Six Sigma actually has several different facets to its meaning. First, if we look simply at the term Six Sigma, sigma represents standard deviation, which a universally accepted metric that allows us to calculate how much variability there is within a process. We then can use this information to determine if that process is able to stay within the established quality limits that have been set by our customer. Organizations use Six Sigma as a way to then measure the quality and performance of their processes. The sigma scale measures defects per million opportunities, or DPMO, and Six Sigma equates to 3.4 defects per million opportunities. Which is an extremely high level of quality.
In addition to being a metric, Six Sigma is also a five phase continuous improvement methodology. The methodology follows the Define, Measure, Analyze, Improve and Control or it's called by its acronym the DMAIC methodology. This methodology focuses on identifying improvement opportunities, analyzing current processes. And then finding different improvement solutions, implementing them, and then maintaining control of those improvements.
Finally, Six Sigma is also an organizational system that's used at a strategic level. Six Sigma is more than a set of metric based problem solving and process improvement methodologies. It's a continuous business improvement process that focuses on four key areas. Those are, understanding customer driven improvements, analyzing those current processes and services, aligning those processes to achieve those customers' requirements. And then finally, ensuring stability and sustainability of quality in the processes.
Six Sigma initiatives start with an organization deciding that they will need to change and improve. At this point, small improvement projects whether it's opportunities for improvement are identified and launched. These small initial projects are typically three to six months in duration. And they're often headed by a black belt. Although sometimes, Six Sigma green belts might need to implement smaller improvement projects.

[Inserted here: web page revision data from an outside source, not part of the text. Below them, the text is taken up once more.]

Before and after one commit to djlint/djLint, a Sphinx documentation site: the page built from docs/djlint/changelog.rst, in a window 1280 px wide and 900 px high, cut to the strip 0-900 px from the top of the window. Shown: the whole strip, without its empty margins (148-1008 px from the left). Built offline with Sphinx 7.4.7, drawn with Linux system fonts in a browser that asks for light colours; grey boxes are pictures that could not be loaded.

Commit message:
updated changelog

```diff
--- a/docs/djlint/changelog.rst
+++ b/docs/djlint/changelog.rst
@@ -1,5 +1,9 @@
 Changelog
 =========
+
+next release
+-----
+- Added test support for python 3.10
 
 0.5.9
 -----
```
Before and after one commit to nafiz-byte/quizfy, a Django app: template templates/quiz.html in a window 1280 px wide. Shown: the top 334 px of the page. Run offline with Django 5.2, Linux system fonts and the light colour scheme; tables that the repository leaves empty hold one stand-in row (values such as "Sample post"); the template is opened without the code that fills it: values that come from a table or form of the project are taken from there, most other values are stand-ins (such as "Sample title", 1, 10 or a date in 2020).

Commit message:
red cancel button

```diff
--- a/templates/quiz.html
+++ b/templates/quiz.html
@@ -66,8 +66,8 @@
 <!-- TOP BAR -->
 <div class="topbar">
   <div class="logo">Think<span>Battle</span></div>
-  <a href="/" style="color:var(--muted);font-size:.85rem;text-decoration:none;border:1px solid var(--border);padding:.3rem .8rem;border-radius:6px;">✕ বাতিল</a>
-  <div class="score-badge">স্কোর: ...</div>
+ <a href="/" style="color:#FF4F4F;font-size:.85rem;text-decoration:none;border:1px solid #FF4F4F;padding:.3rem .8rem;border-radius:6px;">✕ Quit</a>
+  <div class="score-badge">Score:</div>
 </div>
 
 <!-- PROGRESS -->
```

These projects go through the DMAIC stages, and their focus is on reducing cycle time, errors, cost, or improving a process in other ways.